To finish the last track the singer, Cormac Neeson, made his way through the crowd to the merchandise stand where he thanked people for coming. I was so happy to meet Cormac and asked if I could give him a hug! It felt appropriate because I knew what I’d just heard and seen was probably their version of ‘music therapy’. I felt it and related to it. For me, a band who has been going 10 years and had success, don’t tend to greet people like that but I’m guessing it means the world to them to have the support from fans that they do. The rest of the members, Paul Mahon, Micky Waters and James Heatley, came after they had made it off the stage to meet fans and the albums for sale had been signed by each member on the cover, another personal touch that will have made many people’s day. By giving fans the chance to meet them and tell them they enjoyed the performance will have meant the world to some. I think a lot of fans just want to say thank you or tell a band they’ve followed them from the start or they played one of their songs at their wedding or in my case “my dad was a huge fan”. One of their albums, Everyday Demons, in particular sticks with me as a memory of dad because he loved it and listened to it a lot before he passed away. He played certain songs on repeat and played along on his guitar. When I listen to those songs and know his story I know why they were on repeat. They hit home with him.

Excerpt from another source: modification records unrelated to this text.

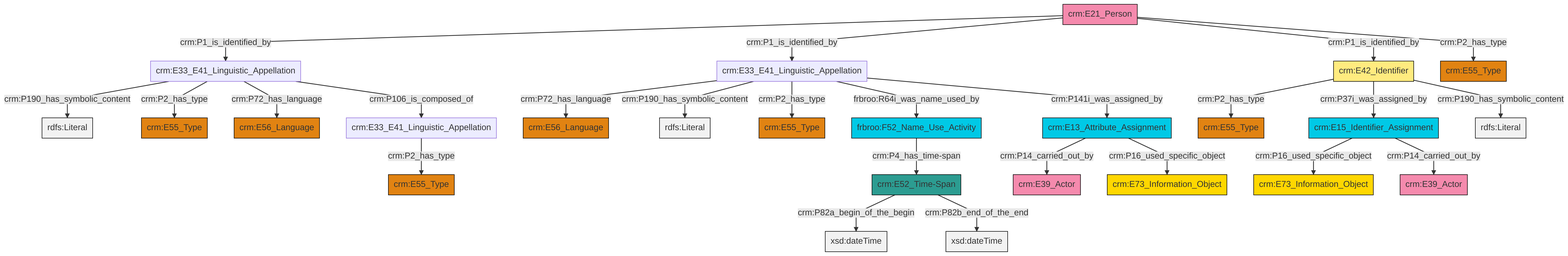
swiss-art-research-net/reference-data-models keeps this Mermaid diagram as et/personCSV/ttl/mmd/png/Person_Names_and_Classification.png. Above is the earlier version. Its source is kept beside it as et/personCSV/ttl/mmd/Person_Names_and_Classification.ttl.mmd.
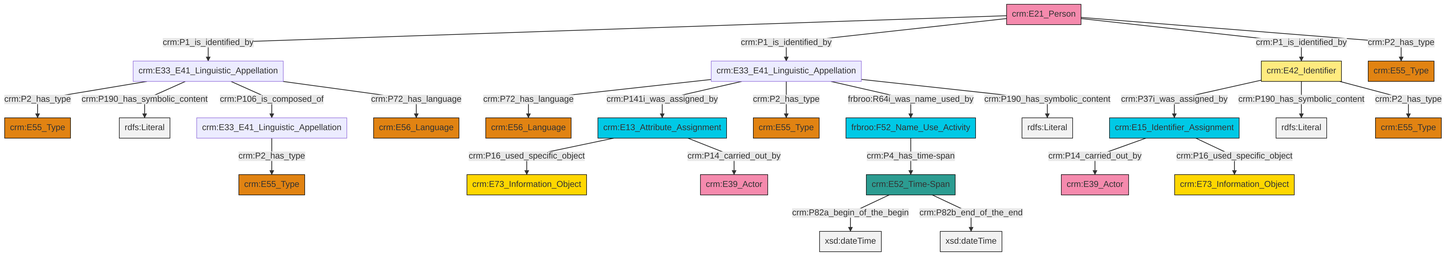
The same file after the commit.

What changed in the source:
```diff
@@ -13,27 +13,27 @@
 classDef PC_Classes fill:#4ce600, stroke:#000000;
 classDef Multi fill:#cccccc,stroke:#000000;
 
-2["crm:E21_Person"]:::Actor -->|crm:P1_is_identified_by| 3["crm:E33_E41_Linguistic_Appellation"]:::Default
-4["crm:E42_Identifier"]:::Appellation -->|crm:P2_has_type| 5["crm:E55_Type"]:::Type
-8["crm:E33_E41_Linguistic_Appellation"]:::Default -->|crm:P72_has_language| 9["crm:E56_Language"]:::Type
-10["frbroo:F52_Name_Use_Activity"]:::Temporal_Entity -->|crm:P4_has_time-span| 11["crm:E52_Time-Span"]:::Time-Span
-2["crm:E21_Person"]:::Actor -->|crm:P1_is_identified_by| 8["crm:E33_E41_Linguistic_Appellation"]:::Default
-4["crm:E42_Identifier"]:::Appellation -->|crm:P37i_was_assigned_by| 12["crm:E15_Identifier_Assignment"]:::Temporal_Entity
-15["crm:E33_E41_Linguistic_Appellation"]:::Default -->|crm:P2_has_type| 16["crm:E55_Type"]:::Type
-4["crm:E42_Identifier"]:::Appellation -->|crm:P190_has_symbolic_content| 22[rdfs:Literal]:::Literal
-23["crm:E13_Attribute_Assignment"]:::Temporal_Entity -->|crm:P14_carried_out_by| 25["crm:E39_Actor"]:::Actor
-23["crm:E13_Attribute_Assignment"]:::Temporal_Entity -->|crm:P16_used_specific_object| 20["crm:E73_Information_Object"]:::Conceptual_Object
-11["crm:E52_Time-Span"]:::Time-Span -->|crm:P82a_begin_of_the_begin| 31[xsd:dateTime]:::Literal
-8["crm:E33_E41_Linguistic_Appellation"]:::Default -->|crm:P190_has_symbolic_content| 33[rdfs:Literal]:::Literal
-12["crm:E15_Identifier_Assignment"]:::Temporal_Entity -->|crm:P16_used_specific_object| 34["crm:E73_Information_Object"]:::Conceptual_Object
-11["crm:E52_Time-Span"]:::Time-Span -->|crm:P82b_end_of_the_end| 35[xsd:dateTime]:::Literal
-12["crm:E15_Identifier_Assignment"]:::Temporal_Entity -->|crm:P14_carried_out_by| 28["crm:E39_Actor"]:::Actor
-3["crm:E33_E41_Linguistic_Appellation"]:::Default -->|crm:P190_has_symbolic_content| 41[rdfs:Literal]:::Literal
-3["crm:E33_E41_Linguistic_Appellation"]:::Default -->|crm:P2_has_type| 0["crm:E55_Type"]:::Type
-3["crm:E33_E41_Linguistic_Appellation"]:::Default -->|crm:P72_has_language| 36["crm:E56_Language"]:::Type
-8["crm:E33_E41_Linguistic_Appellation"]:::Default -->|crm:P2_has_type| 6["crm:E55_Type"]:::Type
-8["crm:E33_E41_Linguistic_Appellation"]:::Default -->|frbroo:R64i_was_name_used_by| 10["frbroo:F52_Name_Use_Activity"]:::Temporal_Entity
-3["crm:E33_E41_Linguistic_Appellation"]:::Default -->|crm:P106_is_composed_of| 15["crm:E33_E41_Linguistic_Appellation"]:::Default
-2["crm:E21_Person"]:::Actor -->|crm:P1_is_identified_by| 4["crm:E42_Identifier"]:::Appellation
-8["crm:E33_E41_Linguistic_Appellation"]:::Default -->|crm:P141i_was_assigned_by| 23["crm:E13_Attribute_Assignment"]:::Temporal_Entity
-2["crm:E21_Person"]:::Actor -->|crm:P2_has_type| 17["crm:E55_Type"]:::Type
+6["crm:E21_Person"]:::Actor -->|crm:P1_is_identified_by| 7["crm:E33_E41_Linguistic_Appellation"]:::Default
+8["crm:E13_Attribute_Assignment"]:::Temporal_Entity -->|crm:P16_used_specific_object| 9["crm:E73_Information_Object"]:::Conceptual_Object
+10["crm:E33_E41_Linguistic_Appellation"]:::Default -->|crm:P72_has_language| 11["crm:E56_Language"]:::Type
+13["crm:E42_Identifier"]:::Appellation -->|crm:P37i_was_assigned_by| 14["crm:E15_Identifier_Assignment"]:::Temporal_Entity
+7["crm:E33_E41_Linguistic_Appellation"]:::Default -->|crm:P2_has_type| 15["crm:E55_Type"]:::Type
+14["crm:E15_Identifier_Assignment"]:::Temporal_Entity -->|crm:P14_carried_out_by| 18["crm:E39_Actor"]:::Actor
+6["crm:E21_Person"]:::Actor -->|crm:P1_is_identified_by| 10["crm:E33_E41_Linguistic_Appellation"]:::Default
+13["crm:E42_Identifier"]:::Appellation -->|crm:P190_has_symbolic_content| 24[rdfs:Literal]:::Literal
+6["crm:E21_Person"]:::Actor -->|crm:P1_is_identified_by| 13["crm:E42_Identifier"]:::Appellation
+7["crm:E33_E41_Linguistic_Appellation"]:::Default -->|crm:P190_has_symbolic_content| 29[rdfs:Literal]:::Literal
+10["crm:E33_E41_Linguistic_Appellation"]:::Default -->|crm:P141i_was_assigned_by| 8["crm:E13_Attribute_Assignment"]:::Temporal_Entity
+0["crm:E33_E41_Linguistic_Appellation"]:::Default -->|crm:P2_has_type| 31["crm:E55_Type"]:::Type
+14["crm:E15_Identifier_Assignment"]:::Temporal_Entity -->|crm:P16_used_specific_object| 27["crm:E73_Information_Object"]:::Conceptual_Object
+6["crm:E21_Person"]:::Actor -->|crm:P2_has_type| 32["crm:E55_Type"]:::Type
+2["crm:E52_Time-Span"]:::Time-Span -->|crm:P82a_begin_of_the_begin| 33[xsd:dateTime]:::Literal
+2["crm:E52_Time-Span"]:::Time-Span -->|crm:P82b_end_of_the_end| 35[xsd:dateTime]:::Literal
+36["frbroo:F52_Name_Use_Activity"]:::Temporal_Entity -->|crm:P4_has_time-span| 2["crm:E52_Time-Span"]:::Time-Span
+10["crm:E33_E41_Linguistic_Appellation"]:::Default -->|crm:P2_has_type| 20["crm:E55_Type"]:::Type
+8["crm:E13_Attribute_Assignment"]:::Temporal_Entity -->|crm:P14_carried_out_by| 25["crm:E39_Actor"]:::Actor
+13["crm:E42_Identifier"]:::Appellation -->|crm:P2_has_type| 4["crm:E55_Type"]:::Type
+7["crm:E33_E41_Linguistic_Appellation"]:::Default -->|crm:P106_is_composed_of| 0["crm:E33_E41_Linguistic_Appellation"]:::Default
+10["crm:E33_E41_Linguistic_Appellation"]:::Default -->|frbroo:R64i_was_name_used_by| 36["frbroo:F52_Name_Use_Activity"]:::Temporal_Entity
+10["crm:E33_E41_Linguistic_Appellation"]:::Default -->|crm:P190_has_symbolic_content| 42[rdfs:Literal]:::Literal
+7["crm:E33_E41_Linguistic_Appellation"]:::Default -->|crm:P72_has_language| 43["crm:E56_Language"]:::Type
```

For a band it’s a brave thing to do to put down your thoughts and experiences into lyrics. It will be judged by critics, magazines, radio hosts, fans, new listeners and their own friends and family will know what the lyrics relate to. It might ‘give away clue’s’ of what they’ve been through. So why don’t they write something less personal... because you need to write from the heart to make music believable. This isn’t a factory made band told what to sing, what to wear, how to perform and given a track to play. It is four musicians. In fact it’s four guys on stage in front of a lot of people saying this is us and that’s what fans relate to.

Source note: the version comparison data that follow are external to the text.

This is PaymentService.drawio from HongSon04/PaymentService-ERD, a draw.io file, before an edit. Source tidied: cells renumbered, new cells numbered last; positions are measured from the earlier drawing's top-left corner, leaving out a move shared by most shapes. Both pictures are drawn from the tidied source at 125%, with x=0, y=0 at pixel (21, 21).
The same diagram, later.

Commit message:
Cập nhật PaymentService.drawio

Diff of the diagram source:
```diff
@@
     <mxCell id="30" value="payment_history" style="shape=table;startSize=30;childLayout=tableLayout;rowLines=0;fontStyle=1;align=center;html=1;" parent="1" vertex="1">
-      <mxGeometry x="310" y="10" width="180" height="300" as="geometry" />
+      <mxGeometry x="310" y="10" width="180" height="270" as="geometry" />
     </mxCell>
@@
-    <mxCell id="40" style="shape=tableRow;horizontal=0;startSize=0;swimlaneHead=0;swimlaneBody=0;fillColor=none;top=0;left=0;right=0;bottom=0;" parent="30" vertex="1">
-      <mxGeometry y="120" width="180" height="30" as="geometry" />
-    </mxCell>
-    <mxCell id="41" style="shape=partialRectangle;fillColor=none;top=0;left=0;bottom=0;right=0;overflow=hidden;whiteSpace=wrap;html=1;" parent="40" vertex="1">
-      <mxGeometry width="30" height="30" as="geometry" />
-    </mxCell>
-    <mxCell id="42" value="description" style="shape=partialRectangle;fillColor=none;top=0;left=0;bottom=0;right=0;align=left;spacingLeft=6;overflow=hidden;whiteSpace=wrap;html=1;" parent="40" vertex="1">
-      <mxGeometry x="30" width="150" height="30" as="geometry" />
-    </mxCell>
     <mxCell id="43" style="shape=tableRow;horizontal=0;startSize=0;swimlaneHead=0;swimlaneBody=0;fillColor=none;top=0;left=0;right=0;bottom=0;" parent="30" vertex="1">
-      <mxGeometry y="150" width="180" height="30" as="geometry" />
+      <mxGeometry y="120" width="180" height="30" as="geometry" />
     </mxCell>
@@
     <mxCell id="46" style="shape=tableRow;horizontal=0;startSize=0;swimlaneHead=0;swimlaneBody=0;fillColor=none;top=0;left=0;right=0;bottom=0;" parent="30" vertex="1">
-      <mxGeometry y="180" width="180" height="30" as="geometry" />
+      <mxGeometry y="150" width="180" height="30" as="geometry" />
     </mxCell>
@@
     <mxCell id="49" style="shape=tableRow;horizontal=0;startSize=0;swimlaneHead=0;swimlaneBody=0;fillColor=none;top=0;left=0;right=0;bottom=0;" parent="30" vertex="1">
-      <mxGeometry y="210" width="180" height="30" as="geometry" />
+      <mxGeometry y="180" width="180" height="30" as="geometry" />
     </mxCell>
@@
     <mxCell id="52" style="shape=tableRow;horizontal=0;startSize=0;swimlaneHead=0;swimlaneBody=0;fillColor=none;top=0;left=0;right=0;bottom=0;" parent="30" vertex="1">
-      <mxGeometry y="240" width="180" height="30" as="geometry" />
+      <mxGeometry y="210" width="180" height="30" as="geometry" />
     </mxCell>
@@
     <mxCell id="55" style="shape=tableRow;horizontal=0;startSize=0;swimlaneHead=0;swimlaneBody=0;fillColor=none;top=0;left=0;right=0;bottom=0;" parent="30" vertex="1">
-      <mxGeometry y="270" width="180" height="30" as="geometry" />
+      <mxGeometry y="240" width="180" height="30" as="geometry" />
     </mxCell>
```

I hope the message they receive back from fans is thank you. Thank you for speaking for millions of people who relate to your lyrics and don’t know how to put them into words. Thank you for your insight and for sharing your thoughts so openly. Thank you for another amazing album that I can enjoy and a gig I’ll remember. Thank you to each one of you.

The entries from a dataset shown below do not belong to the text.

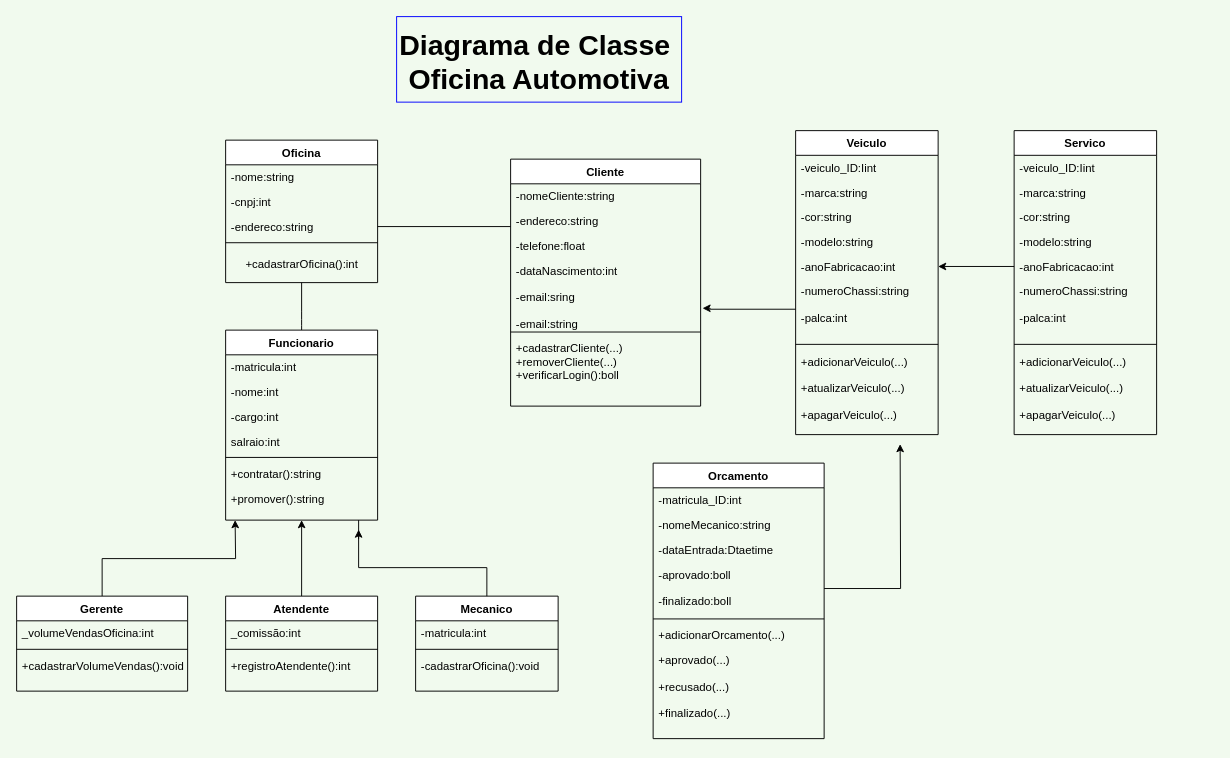
Earlier version of the draw.io diagram diagrama CRM Automotivo.drawio (Jcblustosa/crm-auto). Source tidied: cells renumbered, new cells numbered last; positions are measured from the earlier drawing's top-left corner, leaving out a move shared by most shapes. Both pictures are drawn from the tidied source at 95%, with x=0, y=0 at pixel (16, 16).
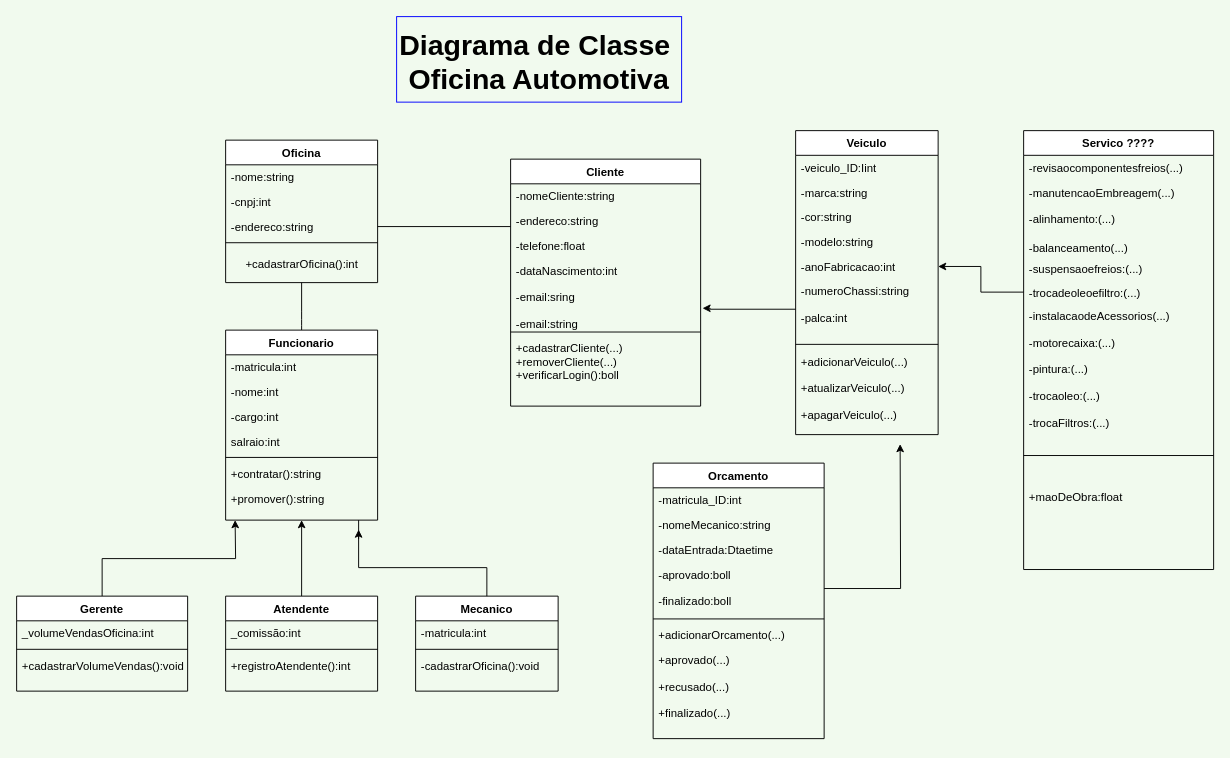
The same diagram, later.

Diff of the diagram source:
```diff
@@
-    <mxCell id="58" value="Servico" style="swimlane;fontStyle=1;align=center;verticalAlign=top;horizontal=1;startSize=26;rounded=0;shadow=0;strokeWidth=1;" parent="1" vertex="1">
-      <mxGeometry x="1050" y="120" width="150" height="320" as="geometry" />
+    <mxCell id="58" value="Servico ????" style="swimlane;fontStyle=1;align=center;verticalAlign=top;horizontal=1;startSize=26;rounded=0;shadow=0;strokeWidth=1;" parent="1" vertex="1">
+      <mxGeometry x="1060" y="120" width="200" height="462" as="geometry" />
     </mxCell>
-    <mxCell id="59" value="-veiculo_ID:Iint" style="text;align=left;verticalAlign=top;spacingLeft=4;spacingRight=4;overflow=hidden;" parent="58" vertex="1">
-      <mxGeometry y="26" width="150" height="26" as="geometry" />
+    <mxCell id="59" value="-revisaocomponentesfreios(...)" style="text;align=left;verticalAlign=top;spacingLeft=4;spacingRight=4;overflow=hidden;" parent="58" vertex="1">
+      <mxGeometry y="26" width="200" height="26" as="geometry" />
     </mxCell>
-    <mxCell id="60" value="-marca:string" style="text;align=left;verticalAlign=top;spacingLeft=4;spacingRight=4;overflow=hidden;rounded=0;shadow=0;html=0;" parent="58" vertex="1">
-      <mxGeometry y="52" width="150" height="26" as="geometry" />
+    <mxCell id="60" value="-manutencaoEmbreagem(...)&#10;&#10;-alinhamento:(...)" style="text;align=left;verticalAlign=top;spacingLeft=4;spacingRight=4;overflow=hidden;rounded=0;shadow=0;html=0;" parent="58" vertex="1">
+      <mxGeometry y="52" width="200" height="58" as="geometry" />
     </mxCell>
-    <mxCell id="61" value="-cor:string" style="text;align=left;verticalAlign=top;spacingLeft=4;spacingRight=4;overflow=hidden;rounded=0;shadow=0;html=0;" parent="58" vertex="1">
-      <mxGeometry y="78" width="150" height="26" as="geometry" />
+    <mxCell id="61" value="-balanceamento(...)" style="text;align=left;verticalAlign=top;spacingLeft=4;spacingRight=4;overflow=hidden;rounded=0;shadow=0;html=0;" parent="58" vertex="1">
+      <mxGeometry y="110" width="200" height="22" as="geometry" />
     </mxCell>
-    <mxCell id="62" value="-modelo:string" style="text;align=left;verticalAlign=top;spacingLeft=4;spacingRight=4;overflow=hidden;rounded=0;shadow=0;html=0;textDirection=ltr;" parent="58" vertex="1">
-      <mxGeometry y="104" width="150" height="26" as="geometry" />
+    <mxCell id="62" value="-suspensaoefreios:(...)" style="text;align=left;verticalAlign=top;spacingLeft=4;spacingRight=4;overflow=hidden;rounded=0;shadow=0;html=0;textDirection=ltr;" parent="58" vertex="1">
+      <mxGeometry y="132" width="200" height="26" as="geometry" />
     </mxCell>
-    <mxCell id="63" value="-anoFabricacao:int" style="text;align=left;verticalAlign=top;spacingLeft=4;spacingRight=4;overflow=hidden;points=[[0,0.5],[1,0.5]];portConstraint=eastwest;" parent="58" vertex="1">
-      <mxGeometry y="130" width="150" height="26" as="geometry" />
+    <mxCell id="63" value="-trocadeoleoefiltro:(...)" style="text;align=left;verticalAlign=top;spacingLeft=4;spacingRight=4;overflow=hidden;points=[[0,0.5],[1,0.5]];portConstraint=eastwest;" parent="58" vertex="1">
+      <mxGeometry y="158" width="200" height="24" as="geometry" />
     </mxCell>
-    <mxCell id="64" value="-numeroChassi:string&#10;&#10;-palca:int" style="text;align=left;verticalAlign=top;spacingLeft=4;spacingRight=4;overflow=hidden;" parent="58" vertex="1">
-      <mxGeometry y="156" width="150" height="64" as="geometry" />
+    <mxCell id="64" value="-instalacaodeAcessorios(...)&#10;&#10;-motorecaixa:(...)&#10;&#10;-pintura:(...)&#10;&#10;-trocaoleo:(...)&#10;&#10;-trocaFiltros:(...)" style="text;align=left;verticalAlign=top;spacingLeft=4;spacingRight=4;overflow=hidden;" parent="58" vertex="1">
+      <mxGeometry y="182" width="200" height="130" as="geometry" />
     </mxCell>
     <mxCell id="65" style="line;html=1;strokeWidth=1;align=left;verticalAlign=middle;spacingTop=-1;spacingLeft=3;spacingRight=3;labelPosition=right;" parent="58" vertex="1">
-      <mxGeometry y="220" width="150" height="10" as="geometry" />
+      <mxGeometry y="312" width="200" height="60" as="geometry" />
     </mxCell>
-    <mxCell id="66" value="+adicionarVeiculo(...)&#10;&#10;+atualizarVeiculo(...)&#10;&#10;+apagarVeiculo(...)" style="text;align=left;verticalAlign=top;spacingLeft=4;spacingRight=4;overflow=hidden;" parent="58" vertex="1">
-      <mxGeometry y="230" width="150" height="90" as="geometry" />
+    <mxCell id="66" value="+maoDeObra:float&#10;" style="text;align=left;verticalAlign=top;spacingLeft=4;spacingRight=4;overflow=hidden;" parent="58" vertex="1">
+      <mxGeometry y="372" width="200" height="80" as="geometry" />
     </mxCell>
```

It rocked!

Much love,
Becky xx

Songs I related to the most with my depression:
  • ·         Tunnel
  • ·         Battle Cry
  • ·         Demon Driven Man
  • ·         Solas
The new album Solas is definitely worth a listen along with their previous albums.
The Answer Official Facebook Page:
The Answer Twitter Account:

Thursday, November 03, 2016

Bonfire Night Battle

With November 5th being Bonfire Night here in the UK we celebrate by lighting bonfires and setting off fireworks. Many organised events take place around the country on large and smaller scales. These are licensed events but fireworks are available from most convenience stores and supermarkets too for the general public to buy. 

The sky really is a light on this night with continuous explosions, flashes, bangs, crackles and squeals. So much so that the sky can become smokey during the peek times of fireworks being set off.

There are some amazing displays but consider the impact that fireworks can have. They are loud, sudden noise that can be hard far and wide. If your neighbour sets off a large rocket it can even make your windows rattle and echo through your house. You can see the flashes of light through windows when you are nearby. There is no warning noise with some fireworks just a loud bang. Some whistle which makes you anticipate the bang, which some will explode loudly and others won't.

Many people don't like fireworks and become anxious when they hear them. They can be stressful and make you jump when you don't expect them, for anybody. Now imagine Bonfire Night for war veterans or others who have experienced a traumatic explosion and are suffering with PTSD. The explosive bang can trigger flashbacks of war zones or cause intrusive thoughts. This isn't the case for every veteran but for a large amount with PTSD it is.

So how can we help? Preferably by attending an organised event. As these are advertised with a date and time it gives anyone who struggles the chance to anticipate and prepare for the noise and if they wish to remove themselves from the area they can do. Some veterans prefer to leave their homes and go to a more secluded area for the night around Bonfire Night, July 4th, New Years Eve, etc... If you are setting off fireworks let your neighbours know the date and time, where you will be setting them off from on your property and stick to those plans.

Stay safe and be considerate. It's not all ooh's and aah's.

Much love,
Becky xx